» WHAT NEEDS TO BE DONE
Reading the listing that follows, count the lines where "size" appears, and answer with only that count.

-- Opening Marker --

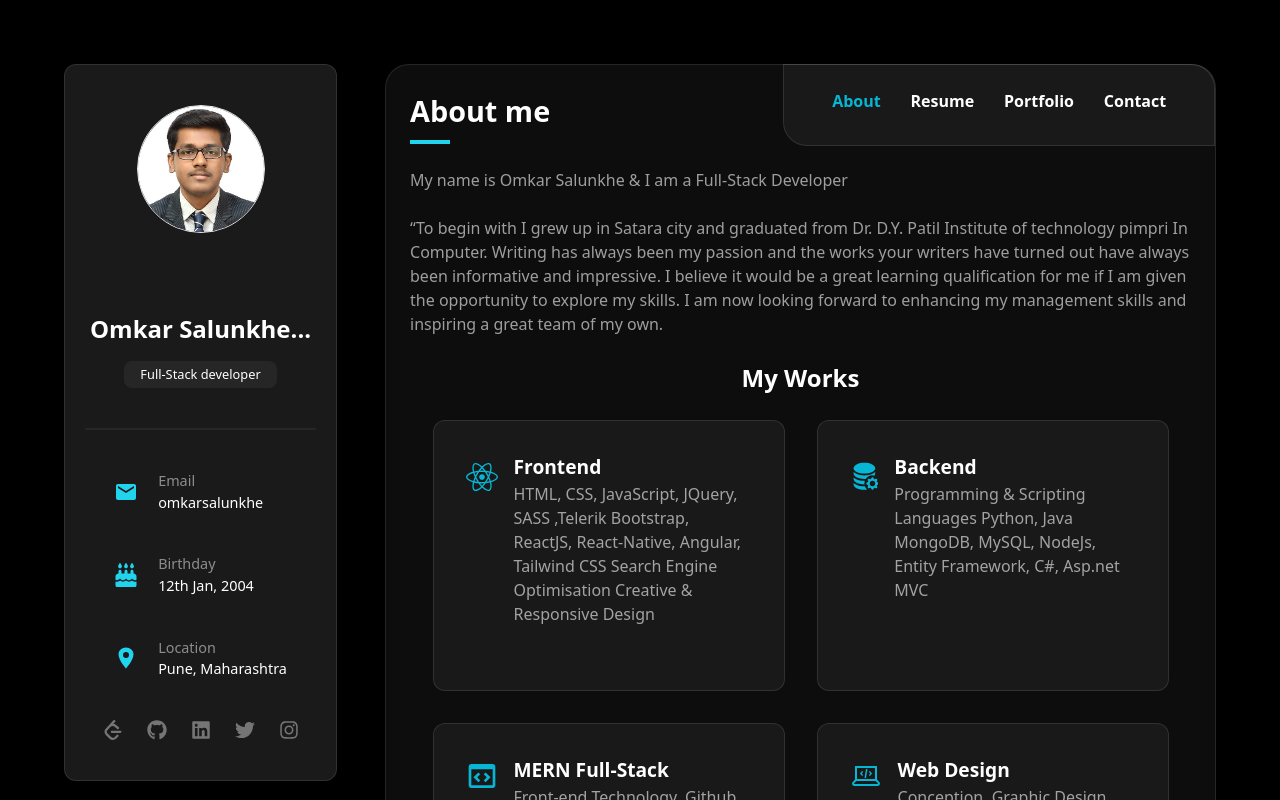
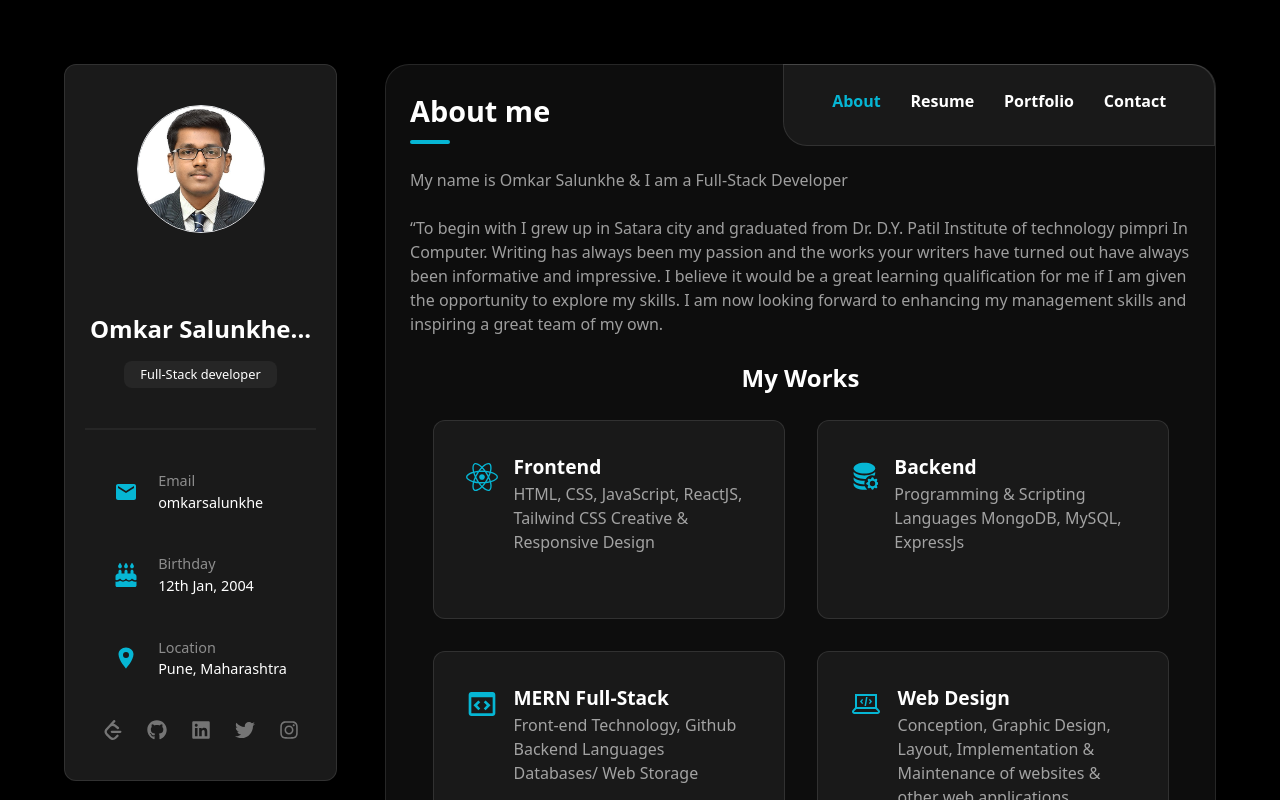
Before and after one commit to Omkar1201/Portfolio, a React (Create React App) app: page / in a window 1280 px wide. Shown: the top 800 px of the page. Built offline with nearby package versions, Linux system fonts and the light colour scheme.

Commit message:
colors change in me.jsx and about.jsx

```diff
--- a/src/components/About.jsx
+++ b/src/components/About.jsx
@@ -8,7 +8,7 @@ export default function About() {
 		<div className='text-white '>
 			<div>
 				<h2 className='text-[1.8rem] font-semibold'>About me</h2>
-				<div className='border-2 border-cyan-400 w-10 my-2'></div>
+				<div className='border-[0.15rem] rounded-full border-cyan-500 w-10 my-2'></div>
 				<div className='text-white text-opacity-60 font-thin'>
 					<div className='my-6'>
 						My name is Omkar Salunkhe & I am a Full-Stack Developer
@@ -25,21 +25,19 @@ export default function About() {
 					<div className=''>
 						<div className='text-[1.2rem] font-semibold'>Frontend</div>
 						<div className=' text-opacity-60 text-white'>
-							HTML, CSS, JavaScript, JQuery, SASS ,Telerik
-							Bootstrap, ReactJS, React-Native, Angular, Tailwind CSS
-							Search Engine Optimisation
+							HTML, CSS, JavaScript,
+							ReactJS, Tailwind CSS
 							Creative & Responsive Design
 						</div>
 					</div>
 				</div>
 				<div className='flex border border-white rounded-xl border-opacity-10 bg-white bg-opacity-5 gap-4 w-[22rem] p-8'>
-					<div className='text-[1.8rem] py-2 text-cyan-500'><BsDatabaseFillGear/></div>
+					<div className='text-[1.8rem] my-2 text-cyan-500'><BsDatabaseFillGear/></div>
 					<div className=''>
 						<div className='text-[1.2rem] font-semibold'>Backend</div>
 						<div className=' text-opacity-60 text-white'>
 							Programming & Scripting Languages
-							Python, Java
-							MongoDB, MySQL, NodeJs, Entity Framework, C#, Asp.net MVC
+							MongoDB, MySQL, ExpressJs
 						</div>
 					</div>
 				</div>
--- a/src/components/Me.jsx
+++ b/src/components/Me.jsx
@@ -23,21 +23,21 @@ export default function Me() {
 
             <div className='text-white flex flex-col gap-10'>
                 <div className='flex items-center gap-5'>
-                    <div className='text-cyan-400'><MdEmail size={24}/></div>
+                    <div className='text-cyan-500'><MdEmail size={24}/></div>
                     <div className='text-[0.9rem] '>
                         <div className=' text-opacity-50 text-white'>Email</div>
                         <div className='  font-thin text-white'>omkarsalunkhe</div>
                     </div>
                 </div>
                 <div className='flex gap-5 items-center'>
-                    <div className=' text-cyan-400 to-black'><FaCakeCandles className='' size={24}/></div>
+                    <div className=' text-cyan-500 to-black'><FaCakeCandles className='' size={24}/></div>
                     <div className='text-[0.9rem]'>
                         <div className=' text-opacity-50 text-white'>Birthday</div>
                         <div className='  font-thin text-white'>12th Jan, 2004</div>
                     </div>
                 </div>
                 <div className='flex gap-5 items-center'>
-                    <div className='text-cyan-400'><IoLocationSharp size={24}/></div>
+                    <div className='text-cyan-500'><IoLocationSharp size={24}/></div>
                     <div className='text-[0.9rem]'>
                         <div className=' text-opacity-50 text-white'>Location</div>
                         <div className='  font-thin text-white'>Pune, Maharashtra</div>
@@ -45,19 +45,19 @@ export default function Me() {
                 </div>
             </div>
             <div className="flex space-x-4 flex-wrap gap-2 mt-10 justify-center">
-                <a href='https://leetcode.com/omkarsalunkhe3597/' target='_blank' rel="noreferrer" className=" text-white text-opacity-40 hover:text-white">
+                <a href='https://leetcode.com/omkarsalunkhe3597/' target='_blank' rel="noreferrer" className=" text-white text-opacity-40 hover:text-cyan-500">
                     <SiLeetcode size={20} />
                 </a>
-                <a href='https://github.com/Omkar1201' target='_blank' rel="noreferrer" className="text-white text-opacity-40 hover:text-white">
+                <a href='https://github.com/Omkar1201' target='_blank' rel="noreferrer" className="text-white text-opacity-40 hover:text-cyan-500   ">
                     <FaGithub size={20} />
                 </a>
-                <a href='https://www.linkedin.com/in/omkar-salunkhe-28784b214/' target='_blank' rel="noreferrer" className="text-white text-opacity-40 hover:text-white">
+                <a href='https://www.linkedin.com/in/omkar-salunkhe-28784b214/' target='_blank' rel="noreferrer" className="text-white text-opacity-40 hover:text-cyan-500">
                     <FaLinkedin size={20} />
                 </a>
-                <a href="https://x.com/Omkar11239862" target='_blank' rel="noreferrer" className="text-white text-opacity-40 hover:text-white">
+                <a href="https://x.com/Omkar11239862" target='_blank' rel="noreferrer" className="text-white text-opacity-40 hover:text-cyan-500">
                     <FaTwitter size={20} />
                 </a>
-                <a href='https://www.instagram.com/omkar_salunkhe12/' target='_blank' rel="noreferrer" className="text-white text-opacity-40 hover:text-white">
+                <a href='https://www.instagram.com/omkar_salunkhe12/' target='_blank' rel="noreferrer" className="text-white text-opacity-40 hover:text-cyan-500">
                     <FaInstagram size={20} />
                 </a>
             </div>
```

-- Closing Marker --

» WRITTEN ANSWER
11